The Sodexho-Times Higher University Lifestyle survey shows money worries preying on an increasingly sober lot of students. Anna Fazackerley reports
British universities are populated by a growing army of "office worker" students who live at home, spend hours commuting, and work as well as study, the Sodexho-Times Higher survey reveals.
Living at home with parents is now the second most popular option for those attending university as students struggle to avoid mounting debts.
But the University Lifestyle Survey, which interviewed more than 2,000 students in 112 universities, paints a stark picture of life for these live-at-home students. It suggests that the university experience is for many young people a rather isolated one, a world away from the ivory towers depicted in famous novels such as Brideshead Revisited.
Boris Johnson, the Conservative Shadow Higher Education Minister, said: "We all lived in foul and pestilential student squats - but that was a far better experience than staying at home."
He added: "It is very sad if students are being driven away from the campus. A lot of the instruction you get at university is from your peers, and it shouldn't be so densely integrated into real life that you can't really tell the difference."
The survey found that 18 per cent of all students live at home with their parents; the figure rises to 25 per cent in new universities.
These students are more likely to have farther to travel to university than those living in rented flats or halls. Strikingly, 15 per cent of live-at-home students spend three or four hours commuting every day.
Although they may avoid paying rent by living at home, these students are still significantly more likely than campus-based students to need to work at a part-time job.

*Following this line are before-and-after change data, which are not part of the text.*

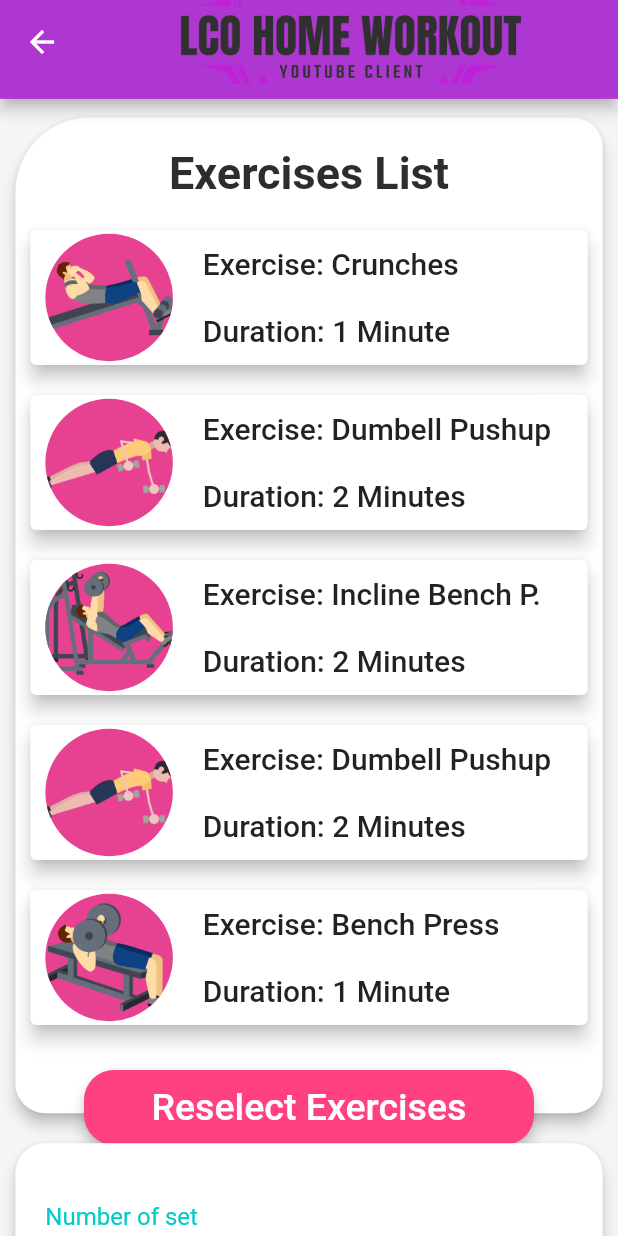
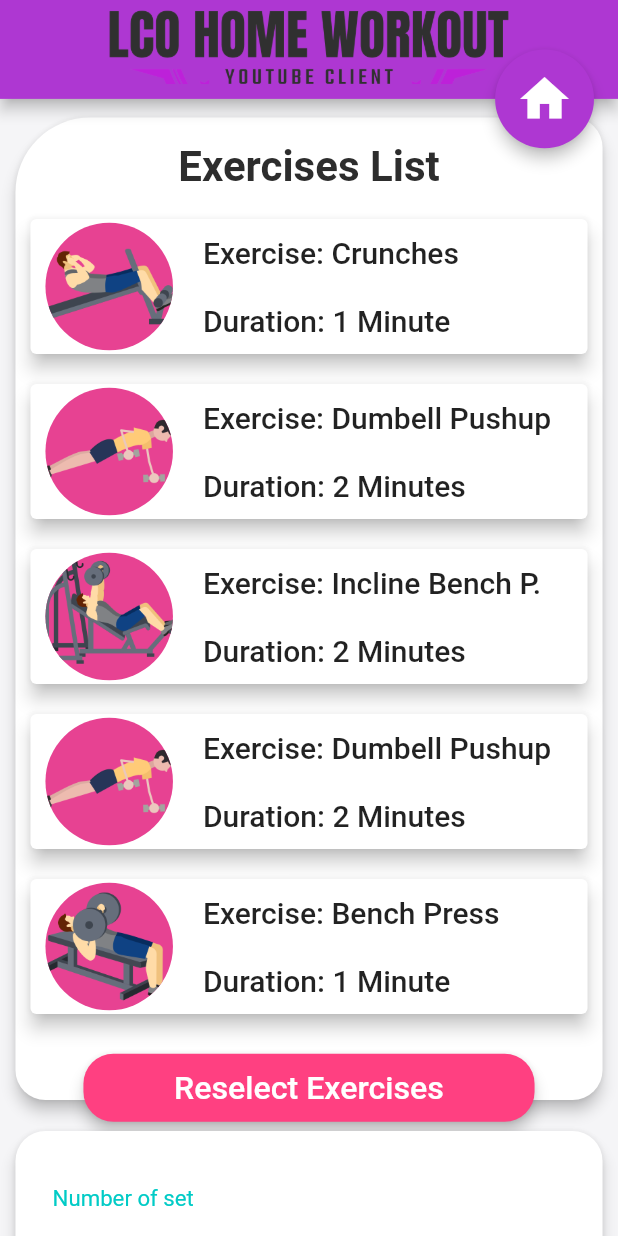
Before and after one commit to InfinityCandy/LCOHomeWorkout, a Flutter app: the RandomModeScreen screen opened by its route, on a phone screen of 412 x 824 dp. Run offline on Flutter 3.47's test engine with Material 2 defaults, Android fonts, the light colour scheme and no system bars.

Commit message:
Se agrega validación para el número de sets, así como el botón para regresar a la home screen

```diff
--- a/lco_home_workout/lib/screens/randomModeScreen.dart
+++ b/lco_home_workout/lib/screens/randomModeScreen.dart
@@ -9,7 +9,7 @@
 }
 
 class _RandomModeScreenState extends State<RandomModeScreen> {
-  FocusNode myFocusNode = new FocusNode();
+  final GlobalKey<FormState> _formKey = GlobalKey<FormState>();
   var selectedExercisesList = <Widget>[];
   final exercisesList = const [
     {
@@ -127,6 +127,15 @@
     super.initState();
   }
 
+  void _validateSetsNumber() {
+    if (_formKey.currentState.validate()) {
+      print("Hola");
+    }
+    else {
+      print("No hola");
+    }
+  }
+
   @override
   Widget build(BuildContext context) {
     final screenHeight = MediaQuery.of(context).size.height;
@@ -136,6 +145,7 @@
         appBar: PreferredSize(
           preferredSize: Size.fromHeight(screenHeight * 0.080),
           child: AppBar(
+            automaticallyImplyLeading: false,
             title: Image.asset("assets/images/LCO_workout_logo.png",
                 fit: BoxFit.contain),
             backgroundColor: Color(0xFFae37d2),
@@ -154,11 +164,14 @@
                       top: screenHeight * 0.015,
                       right: screenWidth * 0.02,
                       left: screenWidth * 0.02),
-                  height: screenHeight * 0.83,
+                  height: screenHeight * 0.82,
                   width: screenWidth,
                   child: Card(
                     elevation: 4,
-                    margin: EdgeInsets.only(right: 2, left: 2, bottom: 20),
+                    margin: EdgeInsets.only(
+                      right: screenWidth * 0.005,
+                      left: screenWidth * 0.005,
+                      bottom: screenHeight * 0.025),
                     shape: RoundedRectangleBorder(
                         borderRadius: BorderRadius.only(
                             topLeft: Radius.circular(50),
@@ -168,19 +181,23 @@
                     child: Column(
                       children: <Widget>[
                         Container(
-                            margin: EdgeInsets.only(top: 20, bottom: 10),
+                            margin: EdgeInsets.only(
+                              top: screenHeight * 0.02,
+                              bottom: screenHeight * 0.010),
                             child: Text(
                               "Exercises List",
                               style: TextStyle(
                                   color: Color(0xFF2d2d2d),
-                                  fontSize: 30,
+                                  fontSize: screenHeight * 0.034,
                                   fontWeight: FontWeight.w700),
                             )),
                         ...selectedExercisesList,
                         Container(
-                            height: 50,
-                            width: 300,
-                            margin: EdgeInsets.only(top: 20),
+                            height: screenHeight * 0.055,
+                            width: screenWidth * 0.73,
+                            margin: EdgeInsets.only(
+                              top: screenHeight * 0.02
+                            ),
                             child: RaisedButton(
                               elevation: 4,
                               color: Colors.pinkAccent,
@@ -189,7 +206,7 @@
                               onPressed: () {},
                               child: Text("Reselect Exercises",
                                   style: TextStyle(
-                                      color: Colors.white, fontSize: 25)),
+                                      color: Colors.white, fontSize: screenHeight * 0.026)),
                             )),
                       ],
                     ),
@@ -199,12 +216,15 @@
                   margin: EdgeInsets.only(
                       right: screenWidth * 0.02,
                       left: screenWidth * 0.02,
-                      bottom: 10),
-                  height: screenHeight * 0.22,
+                      bottom: screenHeight * 0.01),
+                  height: screenHeight * 0.23,
                   width: screenWidth,
                   child: Card(
                     elevation: 4,
-                    margin: EdgeInsets.only(right: 2, left: 2, bottom: 20),
+                    margin: EdgeInsets.only(
+                      right: screenWidth * 0.005,
+                      left: screenWidth * 0.005,
+                      bottom: screenHeight * 0.020),
                     shape: RoundedRectangleBorder(
                         borderRadius: BorderRadius.only(
                             topLeft: Radius.circular(20),
@@ -213,51 +233,76 @@
                             bottomLeft: Radius.circular(20))),
                     child: Center(
                         child: Form(
-                            child: Column(
+                          key: _formKey,
+                          child: Column(
                       children: <Widget>[
                         Container(
-                            margin: EdgeInsets.only(top: 20, right: 20, left: 20),
+                            margin:
+                                EdgeInsets.only(
+                                  top: screenHeight * 0.02,
+                                  right: screenWidth * 0.06,
+                                  left: screenWidth * 0.06),
                             child: TextFormField(
-                              focusNode: myFocusNode,
+                              keyboardType: TextInputType.number,
+                              validator: (String setsNumeber) {
+                                if(setsNumeber == "") {
+                                  return "Enter the number of sets you wish to do";
+                                }
+                                else {
+                                  return null;
+                                }
+                              },
                               decoration: InputDecoration(
                                 labelText: "Number of set",
-                                labelStyle: TextStyle(color: Color(0xFF01CBC6)),
+                                labelStyle: TextStyle(color: Color(0xFF01CBC6), fontSize: screenHeight * 0.018),
                                 focusedBorder: UnderlineInputBorder(
-                                    borderSide:
-                                        BorderSide(
-                                          color: Color(0xFF01CBC6),
-                                          width: 2
-                                        )),
+                                    borderSide: BorderSide(
+                                        color: Color(0xFF01CBC6), width: 2)),
                                 enabledBorder: UnderlineInputBorder(
-                                    borderSide:
-                                        BorderSide(
-                                          color: Color(0xFF01CBC6),
-                                          width: 2
-                                        )),
+                                    borderSide: BorderSide(
+                                        color: Color(0xFF01CBC6), width: 2)),
+                                errorBorder: UnderlineInputBorder (
+                                  borderSide: BorderSide(color: Colors.red, width: 2)
+                                )
                               ),
                             )),
                         Container(
-                          height: 50,
-                          width: 300,
-                          margin: EdgeInsets.only(top: 20),
+                          height: screenHeight * 0.055,
+                          width: screenWidth * 0.73,
+                          margin: EdgeInsets.only(
+                            top: screenHeight * 0.022
+                          ),
                           child: RaisedButton(
                             elevation: 4,
                             color: Color(0xFF01CBC6),
                             shape: RoundedRectangleBorder(
                                 borderRadius: BorderRadius.circular(20)),
-                            onPressed: () {},
-                            child: Text("Start Exercise!!!!",
+                            onPressed: _validateSetsNumber,
+                            child: Text("Start Exercise",
                                 style: TextStyle(
-                                    color: Colors.white, fontSize: 25)),
+                                    color: Colors.white, fontSize: screenHeight * 0.027)),
                           ),
                         ),
                       ],
                     ))),
                   ),
-                ),
+                )
               ],
             ))
           ],
-        ));
+        ),
+        floatingActionButton: Container(
+          height: screenHeight * 0.08,
+          width: screenHeight * 0.08,
+          child: FloatingActionButton(
+          onPressed: (){
+            Navigator.pop(context);
+          },
+          elevation: 4,
+          child: Icon(Icons.home, size: screenHeight * 0.047,),
+          backgroundColor: Color(0xFFae37d2),
+        ),
+      ),
+      floatingActionButtonLocation: FloatingActionButtonLocation.endTop,);
   }
 }
--- a/lco_home_workout/pubspec.yaml
+++ b/lco_home_workout/pubspec.yaml
@@ -53,6 +53,7 @@
     - assets/images/InclineBenchPress.png
     - assets/images/OneLegBalance.png
     - assets/images/SittedRows.png
+    - assets/images/Home_Icon.png
 
   # An image asset can refer to one or more resolution-specific "variants", see
   # https://flutter.dev/assets-and-images/#resolution-aware.
```
Also changed, not shown: lco_home_workout/assets/images/Home_Icon.png (added).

More than half (54 per cent) of students who live with their parents juggle a paid job alongside their studies - compared with only 12 per cent of students in catered halls.

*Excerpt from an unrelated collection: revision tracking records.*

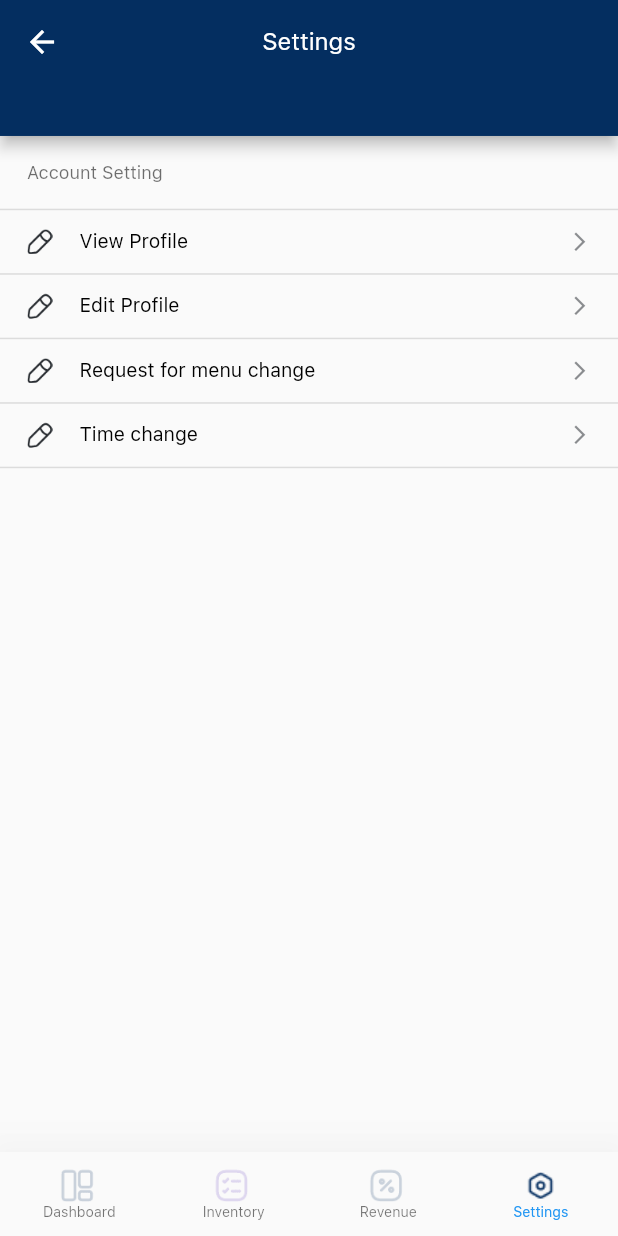
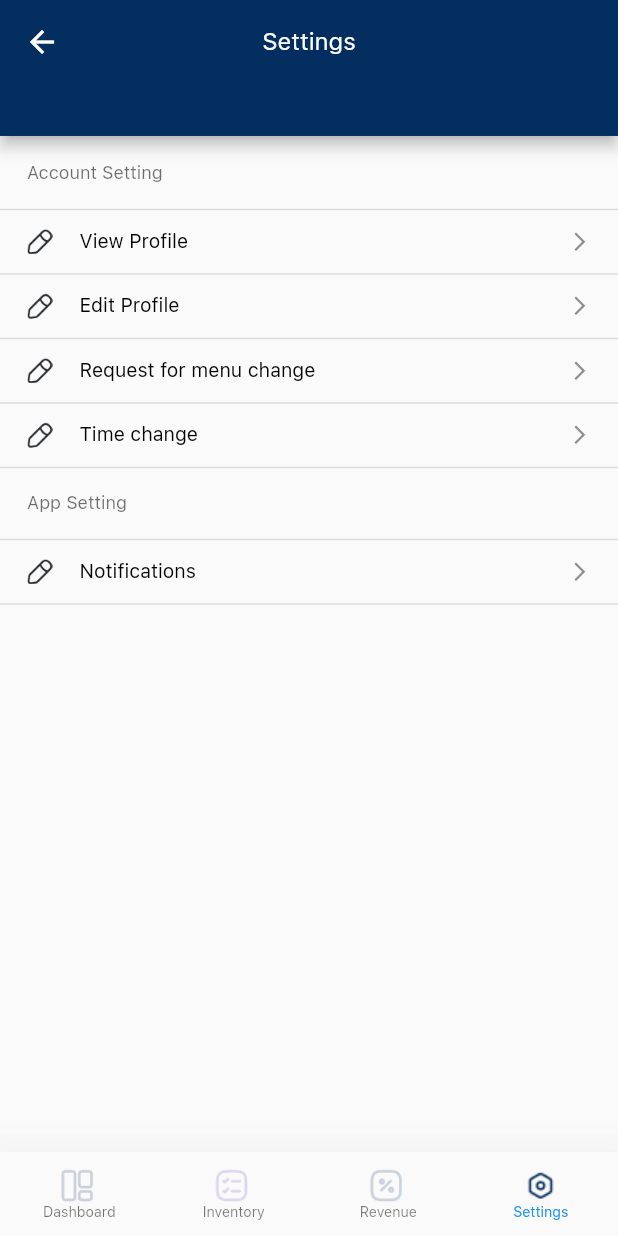
Before and after one commit to jyothir10/eatplek_admin, a Flutter app: the SettingsSCreen screen opened by its route, on a phone screen of 412 x 824 dp. Run offline on Flutter 3.47's test engine with Material 2 defaults, Android fonts, the phone set to English and light mode, and no system bars; our stand-ins replace dotted_line, firebase_core, firebase_messaging, flutter_local_notifications, flutter_svg, modal_progress_hud_nsn and 2 more; accounts and stored records are empty.

Commit message:
notification card and approve/reject api

```diff
--- a/lib/Screens/SettingsSCreen.dart
+++ b/lib/Screens/SettingsSCreen.dart
@@ -6,6 +6,8 @@ import 'package:eatplek_admin/Screens/MenuChangeScreen.dart';
 import 'package:eatplek_admin/Screens/ProfileScreen.dart';
 import 'package:eatplek_admin/Screens/TimeChangeScreen.dart';
 import 'package:flutter/material.dart';
+
+import 'NotificationScreen.dart';
 
 class SettingsSCreen extends StatefulWidget {
   static const String id = '/settings';
@@ -96,40 +98,39 @@ class _SettingsSCreenState extends State<SettingsSCreen> {
                     Navigator.pushNamed(context, MenuChangeScreen.id);
                   },
                 ),
-
                 SettingsCard(
                   text: "Time change",
                   onTap: () {
                     Navigator.pushNamed(context, TimeChangeScreen.id);
                   },
                 ),
-                // Padding(
-                //   padding:
-                //       const EdgeInsets.symmetric(vertical: 9, horizontal: 18),
-                //   child: Row(
-                //     mainAxisAlignment: MainAxisAlignment.start,
-                //     children: const [
-                //       Text(
-                //         'App Setting',
-                //         style: TextStyle(
-                //           color: Color(0x91000000),
-                //           fontSize: 12,
-                //           fontFamily: 'SFUIText',
-                //           fontWeight: FontWeight.w500,
-                //         ),
-                //       ),
-                //     ],
-                //   ),
-                // ),
-                // const Divider(
-                //   thickness: 1,
-                // ),
-                // SettingsCard(
-                //   text: "Notifications",
-                //   onTap: () {
-                //     Navigator.pushNamed(context, NotificationScreen.id);
-                //   },
-                // ),
+                Padding(
+                  padding:
+                      const EdgeInsets.symmetric(vertical: 9, horizontal: 18),
+                  child: Row(
+                    mainAxisAlignment: MainAxisAlignment.start,
+                    children: const [
+                      Text(
+                        'App Setting',
+                        style: TextStyle(
+                          color: Color(0x91000000),
+                          fontSize: 12,
+                          fontFamily: 'SFUIText',
+                          fontWeight: FontWeight.w500,
+                        ),
+                      ),
+                    ],
+                  ),
+                ),
+                const Divider(
+                  thickness: 1,
+                ),
+                SettingsCard(
+                  text: "Notifications",
+                  onTap: () {
+                    Navigator.pushNamed(context, NotificationScreen.id);
+                  },
+                ),
               ],
             ),
           ),
--- a/lib/main.dart
+++ b/lib/main.dart
@@ -39,7 +39,7 @@ class MyApp extends StatelessWidget {
     ]);
     return MaterialApp(
         debugShowCheckedModeBanner: false,
-        initialRoute: NotificationScreen.id,
+        initialRoute: OnboardingScreen.id,
         routes: {
           OnboardingScreen.id: (context) => OnboardingScreen(),
           LoginScreen.id: (context) => LoginScreen(),
```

After they have completed their commute, finished work and attended lectures and seminars, this group of students, unsurprisingly, has little time left for the lighter side of student life.
The survey found that more than 33 per cent of students who live at home with their family spend two hours or less socialising on the average weekday. This figure compares with 20 per cent for students in catered halls.
As an indication of their distance from traditional university life, these students are also less likely to socialise with fellow students on campus.
In total, 65 per cent of students who live with their family choose to do all or most of their socialising away from the university.
Julian Nicholds, vice-president for education at the National Union of Students, said: "Going to university is about working hard to get what you want, but it should also be about getting involved. We say to students that it is about your academic education, but it is also about the soft skills you acquire."
He added: "Many students living at home don't live close to their institution. They stay within their own social group, so they lose the chance to meet a new group of people from a diverse range of back-grounds."
Claire Callender, professor of social policy at London South Bank University, said: "If university is meant to be in part a vehicle for social mobility, one facet of that will be the mix of people students meet at university.
"Those who live at home will miss out in terms of making new friendships that are likely to be from a broader cross-section of society."